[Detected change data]

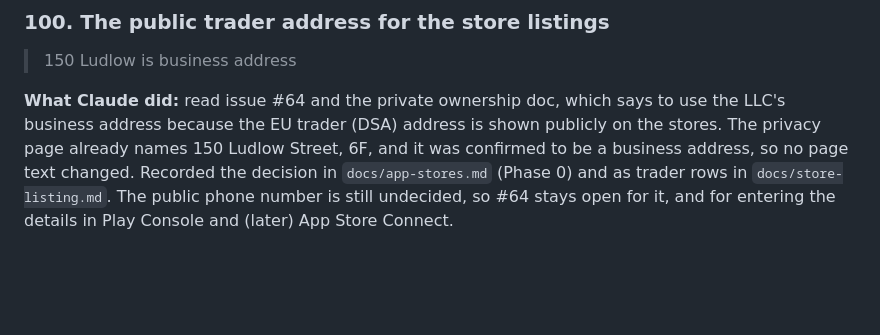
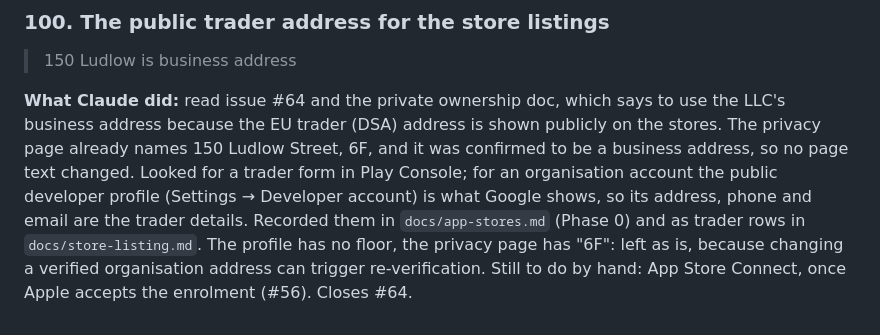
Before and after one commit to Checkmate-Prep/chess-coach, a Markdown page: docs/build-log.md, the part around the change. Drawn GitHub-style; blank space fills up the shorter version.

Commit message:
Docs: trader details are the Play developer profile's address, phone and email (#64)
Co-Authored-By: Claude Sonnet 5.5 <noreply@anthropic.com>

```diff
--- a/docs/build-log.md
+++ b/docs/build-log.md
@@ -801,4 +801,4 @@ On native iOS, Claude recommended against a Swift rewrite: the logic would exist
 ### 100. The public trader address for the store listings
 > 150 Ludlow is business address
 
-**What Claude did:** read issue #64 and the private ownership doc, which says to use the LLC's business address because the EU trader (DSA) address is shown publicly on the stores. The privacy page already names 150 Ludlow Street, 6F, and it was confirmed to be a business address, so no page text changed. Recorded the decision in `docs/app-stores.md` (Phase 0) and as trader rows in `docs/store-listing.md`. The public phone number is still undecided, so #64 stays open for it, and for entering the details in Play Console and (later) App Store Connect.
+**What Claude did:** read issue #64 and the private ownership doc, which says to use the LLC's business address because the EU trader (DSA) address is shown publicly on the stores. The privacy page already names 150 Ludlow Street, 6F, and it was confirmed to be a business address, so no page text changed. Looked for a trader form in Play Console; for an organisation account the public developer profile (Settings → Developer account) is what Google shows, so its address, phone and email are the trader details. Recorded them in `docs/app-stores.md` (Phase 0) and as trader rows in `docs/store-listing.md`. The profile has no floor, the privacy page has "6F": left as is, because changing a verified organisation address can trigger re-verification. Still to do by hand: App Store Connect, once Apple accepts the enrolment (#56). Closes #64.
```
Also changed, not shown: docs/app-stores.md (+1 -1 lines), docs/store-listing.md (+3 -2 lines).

**What is expected**
Please print each entry exactly as given and keep pictures out of it.

**Exercise solution**
Before and after one commit to Checkmate-Prep/chess-coach, a Markdown page: docs/build-log.md, the part around the change. Drawn GitHub-style; blank space fills up the shorter version.

Commit message:
Docs: trader details are the Play developer profile's address, phone and email (#64)
Co-Authored-By: Claude Sonnet 5.5 <noreply@anthropic.com>

```diff
--- a/docs/build-log.md
+++ b/docs/build-log.md
@@ -801,4 +801,4 @@ On native iOS, Claude recommended against a Swift rewrite: the logic would exist
 ### 100. The public trader address for the store listings
 > 150 Ludlow is business address
 
-**What Claude did:** read issue #64 and the private ownership doc, which says to use the LLC's business address because the EU trader (DSA) address is shown publicly on the stores. The privacy page already names 150 Ludlow Street, 6F, and it was confirmed to be a business address, so no page text changed. Recorded the decision in `docs/app-stores.md` (Phase 0) and as trader rows in `docs/store-listing.md`. The public phone number is still undecided, so #64 stays open for it, and for entering the details in Play Console and (later) App Store Connect.
+**What Claude did:** read issue #64 and the private ownership doc, which says to use the LLC's business address because the EU trader (DSA) address is shown publicly on the stores. The privacy page already names 150 Ludlow Street, 6F, and it was confirmed to be a business address, so no page text changed. Looked for a trader form in Play Console; for an organisation account the public developer profile (Settings → Developer account) is what Google shows, so its address, phone and email are the trader details. Recorded them in `docs/app-stores.md` (Phase 0) and as trader rows in `docs/store-listing.md`. The profile has no floor, the privacy page has "6F": left as is, because changing a verified organisation address can trigger re-verification. Still to do by hand: App Store Connect, once Apple accepts the enrolment (#56). Closes #64.
```
Also changed, not shown: docs/app-stores.md (+1 -1 lines), docs/store-listing.md (+3 -2 lines).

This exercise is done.